As for cognition, biologists know that these spiders remember when they have caught prey. Some scientists, including Sergi, even believe they form mental representations of their own webs. Little is known about how it affects So Sergi and his advisor and spider cognition expert Rafa Rodriguez decided to test the memory of black widow spiders. As you can imagine, Sergi offered the spider a dead cricket, stole it, and returned it.
As a result they wrote in a journal animal behavior, indicating that black widows have better memories than previously known. Letting prey escape, the spider repeatedly searches for a niche. In some cases, they seem to remember the size of their prey and are looking for more of the biggest snacks stolen. “They don’t just respond to certain stimuli with fixed patterns of behavior,” says Sergi. “They have the ability to make decisions.”

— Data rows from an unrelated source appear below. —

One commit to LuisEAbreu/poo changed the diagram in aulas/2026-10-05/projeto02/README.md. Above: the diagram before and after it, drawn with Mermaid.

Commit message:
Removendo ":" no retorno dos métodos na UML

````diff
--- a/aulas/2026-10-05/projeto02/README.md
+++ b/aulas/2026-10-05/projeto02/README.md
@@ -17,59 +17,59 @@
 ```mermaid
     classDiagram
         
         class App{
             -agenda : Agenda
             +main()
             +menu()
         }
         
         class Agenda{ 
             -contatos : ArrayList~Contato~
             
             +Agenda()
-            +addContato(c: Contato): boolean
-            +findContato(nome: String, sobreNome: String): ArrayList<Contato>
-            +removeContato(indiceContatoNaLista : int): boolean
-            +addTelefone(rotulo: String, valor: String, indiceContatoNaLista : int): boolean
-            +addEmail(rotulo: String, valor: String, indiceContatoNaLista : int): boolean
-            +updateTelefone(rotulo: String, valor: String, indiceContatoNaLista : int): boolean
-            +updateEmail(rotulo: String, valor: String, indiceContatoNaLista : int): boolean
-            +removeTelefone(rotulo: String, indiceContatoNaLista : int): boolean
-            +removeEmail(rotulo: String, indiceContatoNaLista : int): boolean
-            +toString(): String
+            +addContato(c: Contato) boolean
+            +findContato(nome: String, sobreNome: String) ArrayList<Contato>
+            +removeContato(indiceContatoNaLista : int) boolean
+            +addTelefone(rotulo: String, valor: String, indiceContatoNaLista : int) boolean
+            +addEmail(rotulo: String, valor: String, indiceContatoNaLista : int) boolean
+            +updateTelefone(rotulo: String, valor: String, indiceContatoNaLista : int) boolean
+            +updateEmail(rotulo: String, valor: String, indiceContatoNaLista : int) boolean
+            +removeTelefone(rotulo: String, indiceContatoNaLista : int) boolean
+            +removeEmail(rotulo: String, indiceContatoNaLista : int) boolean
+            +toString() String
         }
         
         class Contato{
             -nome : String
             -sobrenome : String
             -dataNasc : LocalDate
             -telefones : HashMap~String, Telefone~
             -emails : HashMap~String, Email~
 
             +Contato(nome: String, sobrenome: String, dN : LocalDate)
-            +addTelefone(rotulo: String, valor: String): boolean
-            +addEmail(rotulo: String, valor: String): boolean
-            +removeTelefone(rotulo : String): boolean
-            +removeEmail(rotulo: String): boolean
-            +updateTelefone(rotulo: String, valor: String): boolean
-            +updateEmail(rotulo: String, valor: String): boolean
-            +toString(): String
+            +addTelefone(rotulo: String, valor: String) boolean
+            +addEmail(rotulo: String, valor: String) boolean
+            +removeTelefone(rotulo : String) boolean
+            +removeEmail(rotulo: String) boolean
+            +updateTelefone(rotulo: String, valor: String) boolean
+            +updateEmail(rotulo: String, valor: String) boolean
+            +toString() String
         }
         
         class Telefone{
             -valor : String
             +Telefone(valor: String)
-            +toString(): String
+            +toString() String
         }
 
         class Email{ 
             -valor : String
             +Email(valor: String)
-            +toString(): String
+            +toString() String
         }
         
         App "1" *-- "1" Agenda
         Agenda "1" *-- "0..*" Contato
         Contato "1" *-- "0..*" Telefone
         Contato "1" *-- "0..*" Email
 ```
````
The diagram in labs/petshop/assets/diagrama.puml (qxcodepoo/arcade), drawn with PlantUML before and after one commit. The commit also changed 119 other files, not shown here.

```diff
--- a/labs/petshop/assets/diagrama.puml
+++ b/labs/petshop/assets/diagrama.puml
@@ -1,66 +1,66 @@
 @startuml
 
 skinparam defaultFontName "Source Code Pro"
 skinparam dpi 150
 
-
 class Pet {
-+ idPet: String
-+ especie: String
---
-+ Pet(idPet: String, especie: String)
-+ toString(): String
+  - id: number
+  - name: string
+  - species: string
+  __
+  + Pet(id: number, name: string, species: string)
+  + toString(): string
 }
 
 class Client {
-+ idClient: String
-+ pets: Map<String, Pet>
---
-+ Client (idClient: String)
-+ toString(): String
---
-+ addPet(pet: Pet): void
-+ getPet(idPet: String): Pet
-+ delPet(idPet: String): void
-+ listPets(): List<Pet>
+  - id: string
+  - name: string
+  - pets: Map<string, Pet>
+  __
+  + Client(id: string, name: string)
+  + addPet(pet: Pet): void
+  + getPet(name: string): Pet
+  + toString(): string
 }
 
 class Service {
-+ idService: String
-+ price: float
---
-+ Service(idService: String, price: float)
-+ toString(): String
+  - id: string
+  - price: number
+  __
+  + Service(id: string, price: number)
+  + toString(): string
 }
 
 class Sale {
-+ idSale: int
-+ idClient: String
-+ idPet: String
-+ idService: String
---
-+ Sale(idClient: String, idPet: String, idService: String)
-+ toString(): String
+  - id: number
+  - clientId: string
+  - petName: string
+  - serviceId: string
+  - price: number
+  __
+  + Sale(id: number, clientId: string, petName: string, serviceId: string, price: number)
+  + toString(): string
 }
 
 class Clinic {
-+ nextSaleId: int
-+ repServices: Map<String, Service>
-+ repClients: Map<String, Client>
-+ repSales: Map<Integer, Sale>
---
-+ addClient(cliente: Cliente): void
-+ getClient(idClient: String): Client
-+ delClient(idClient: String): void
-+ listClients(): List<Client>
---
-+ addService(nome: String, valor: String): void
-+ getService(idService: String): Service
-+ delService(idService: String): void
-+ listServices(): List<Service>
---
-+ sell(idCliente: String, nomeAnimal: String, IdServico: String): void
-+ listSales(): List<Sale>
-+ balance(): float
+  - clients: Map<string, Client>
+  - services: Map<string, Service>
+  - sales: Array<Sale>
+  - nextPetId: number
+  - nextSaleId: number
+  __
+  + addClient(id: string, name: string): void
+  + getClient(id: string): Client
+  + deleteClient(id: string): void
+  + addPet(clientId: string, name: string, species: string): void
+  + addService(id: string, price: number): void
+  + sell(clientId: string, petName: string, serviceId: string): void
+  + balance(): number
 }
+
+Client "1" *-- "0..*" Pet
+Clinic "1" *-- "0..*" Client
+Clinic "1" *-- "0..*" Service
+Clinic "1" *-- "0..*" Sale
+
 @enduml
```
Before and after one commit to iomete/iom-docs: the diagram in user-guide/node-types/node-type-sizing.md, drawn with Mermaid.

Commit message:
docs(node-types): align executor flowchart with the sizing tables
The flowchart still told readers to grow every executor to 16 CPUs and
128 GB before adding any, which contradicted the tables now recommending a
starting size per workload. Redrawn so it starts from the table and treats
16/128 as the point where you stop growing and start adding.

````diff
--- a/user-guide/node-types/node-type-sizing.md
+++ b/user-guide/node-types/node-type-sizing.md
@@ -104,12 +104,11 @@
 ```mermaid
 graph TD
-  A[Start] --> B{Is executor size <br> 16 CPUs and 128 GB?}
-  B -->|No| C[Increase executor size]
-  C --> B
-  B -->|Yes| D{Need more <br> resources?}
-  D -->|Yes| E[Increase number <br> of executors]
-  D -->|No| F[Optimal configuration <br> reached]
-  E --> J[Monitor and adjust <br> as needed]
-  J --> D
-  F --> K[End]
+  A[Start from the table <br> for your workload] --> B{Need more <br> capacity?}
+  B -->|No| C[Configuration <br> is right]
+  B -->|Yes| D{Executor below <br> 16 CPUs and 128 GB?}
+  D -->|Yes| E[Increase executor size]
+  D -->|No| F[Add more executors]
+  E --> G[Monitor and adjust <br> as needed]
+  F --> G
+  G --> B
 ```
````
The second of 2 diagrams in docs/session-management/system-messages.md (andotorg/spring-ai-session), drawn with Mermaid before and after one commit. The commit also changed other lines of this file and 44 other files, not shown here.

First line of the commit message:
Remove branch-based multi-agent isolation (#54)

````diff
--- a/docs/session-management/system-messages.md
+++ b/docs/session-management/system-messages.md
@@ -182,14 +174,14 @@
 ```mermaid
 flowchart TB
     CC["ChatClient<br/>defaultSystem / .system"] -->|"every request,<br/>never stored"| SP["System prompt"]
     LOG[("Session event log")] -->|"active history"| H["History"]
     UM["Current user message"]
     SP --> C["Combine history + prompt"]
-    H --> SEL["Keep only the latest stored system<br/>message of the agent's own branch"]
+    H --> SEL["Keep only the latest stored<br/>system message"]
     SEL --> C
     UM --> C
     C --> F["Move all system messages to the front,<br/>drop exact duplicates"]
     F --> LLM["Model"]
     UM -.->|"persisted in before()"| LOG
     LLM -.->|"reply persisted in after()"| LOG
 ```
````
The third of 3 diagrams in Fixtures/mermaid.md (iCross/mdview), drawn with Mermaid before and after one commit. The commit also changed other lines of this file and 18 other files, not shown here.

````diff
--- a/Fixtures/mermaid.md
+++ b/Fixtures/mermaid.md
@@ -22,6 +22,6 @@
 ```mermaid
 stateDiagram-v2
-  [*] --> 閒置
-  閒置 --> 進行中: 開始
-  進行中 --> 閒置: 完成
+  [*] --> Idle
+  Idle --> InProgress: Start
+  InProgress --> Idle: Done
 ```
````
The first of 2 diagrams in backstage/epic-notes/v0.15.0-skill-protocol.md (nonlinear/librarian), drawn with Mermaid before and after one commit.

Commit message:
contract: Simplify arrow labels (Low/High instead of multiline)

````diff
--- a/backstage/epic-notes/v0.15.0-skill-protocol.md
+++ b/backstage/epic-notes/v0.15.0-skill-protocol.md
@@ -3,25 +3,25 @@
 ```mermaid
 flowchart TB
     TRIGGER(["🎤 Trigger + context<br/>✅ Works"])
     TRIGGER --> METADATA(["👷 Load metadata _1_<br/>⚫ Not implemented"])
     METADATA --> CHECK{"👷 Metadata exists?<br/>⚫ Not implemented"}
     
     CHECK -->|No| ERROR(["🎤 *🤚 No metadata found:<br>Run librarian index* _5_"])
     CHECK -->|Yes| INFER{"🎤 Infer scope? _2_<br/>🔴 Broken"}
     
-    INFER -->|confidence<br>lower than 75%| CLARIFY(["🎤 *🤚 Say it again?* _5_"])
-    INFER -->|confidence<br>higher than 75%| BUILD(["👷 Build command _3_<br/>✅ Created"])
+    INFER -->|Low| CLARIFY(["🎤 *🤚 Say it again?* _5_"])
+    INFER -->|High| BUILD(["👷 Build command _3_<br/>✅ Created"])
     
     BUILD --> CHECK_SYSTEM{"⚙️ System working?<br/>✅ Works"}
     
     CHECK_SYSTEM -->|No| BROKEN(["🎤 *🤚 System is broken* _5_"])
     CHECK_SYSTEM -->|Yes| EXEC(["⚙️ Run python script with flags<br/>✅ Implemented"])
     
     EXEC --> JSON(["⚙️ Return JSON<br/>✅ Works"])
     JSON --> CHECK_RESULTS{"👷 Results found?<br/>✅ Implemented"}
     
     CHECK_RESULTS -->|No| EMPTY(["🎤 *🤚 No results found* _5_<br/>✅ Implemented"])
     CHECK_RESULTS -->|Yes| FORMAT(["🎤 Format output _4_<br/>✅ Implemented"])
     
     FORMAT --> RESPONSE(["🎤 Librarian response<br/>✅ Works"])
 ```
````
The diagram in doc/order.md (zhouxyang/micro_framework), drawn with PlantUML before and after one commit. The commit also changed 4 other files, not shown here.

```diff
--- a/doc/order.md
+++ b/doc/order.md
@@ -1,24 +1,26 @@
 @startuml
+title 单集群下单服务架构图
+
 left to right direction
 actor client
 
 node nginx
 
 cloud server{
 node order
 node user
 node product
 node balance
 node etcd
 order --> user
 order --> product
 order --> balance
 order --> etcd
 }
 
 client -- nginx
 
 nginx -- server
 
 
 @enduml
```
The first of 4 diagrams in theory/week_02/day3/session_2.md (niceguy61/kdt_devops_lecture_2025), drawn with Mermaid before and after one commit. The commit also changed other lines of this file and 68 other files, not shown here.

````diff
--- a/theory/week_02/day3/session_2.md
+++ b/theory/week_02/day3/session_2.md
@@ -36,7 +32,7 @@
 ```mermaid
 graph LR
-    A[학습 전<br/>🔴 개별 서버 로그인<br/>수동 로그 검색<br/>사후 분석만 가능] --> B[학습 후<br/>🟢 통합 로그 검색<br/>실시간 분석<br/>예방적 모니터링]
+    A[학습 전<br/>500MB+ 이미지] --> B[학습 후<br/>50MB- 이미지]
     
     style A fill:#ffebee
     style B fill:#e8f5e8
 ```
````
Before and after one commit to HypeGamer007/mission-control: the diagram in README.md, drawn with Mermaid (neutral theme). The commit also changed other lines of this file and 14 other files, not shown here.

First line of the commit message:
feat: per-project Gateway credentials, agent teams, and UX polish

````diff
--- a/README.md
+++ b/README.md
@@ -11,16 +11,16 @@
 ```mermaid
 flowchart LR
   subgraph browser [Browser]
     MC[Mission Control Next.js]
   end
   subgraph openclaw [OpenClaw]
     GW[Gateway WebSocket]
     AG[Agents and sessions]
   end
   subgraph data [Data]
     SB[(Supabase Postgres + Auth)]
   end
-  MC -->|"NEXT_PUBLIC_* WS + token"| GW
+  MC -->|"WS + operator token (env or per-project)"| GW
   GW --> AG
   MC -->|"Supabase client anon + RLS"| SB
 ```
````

This study serves as a reminder that complex cognitive computations are prevalent in the animal kingdom. Internal navigation systems, including those that rely on very different sensory inputs, have been shown to manifest in both the cerebrum and the microbrain. “We show that arthropods can encode the complex memories often associated with vertebrates,” said Andrew Gordas, a behavioral neuroscientist at Johns Hopkins University. “Invertebrates are much more sophisticated than we believe.”
Add Sergi result There is growing evidence that insects and spiders form and act on detailed memories similar to humans, but in very different ways. We orient ourselves using hippocampal ‘place cells’ that arthropods lack. Still, says Gordas, “they have brain regions that have evolved to perform the same functions.”
The central nervous system includes the spinal cord and the 3-pound brain. The spider has her two clusters of neurons called ganglia. One above the esophagus and one below the esophagus. A key input for this brain comes from thousands of sensors along the spider’s exoskeleton. slit sensilla. Each one looks like a tiny crack that transforms as vibrations pass through the spider’s body. (Some evidence suggests that widows can tune into different frequencies. adjust posture.) There is even debate about this because spiders are so good at sensing vibrations. spider or notweb part of the brain.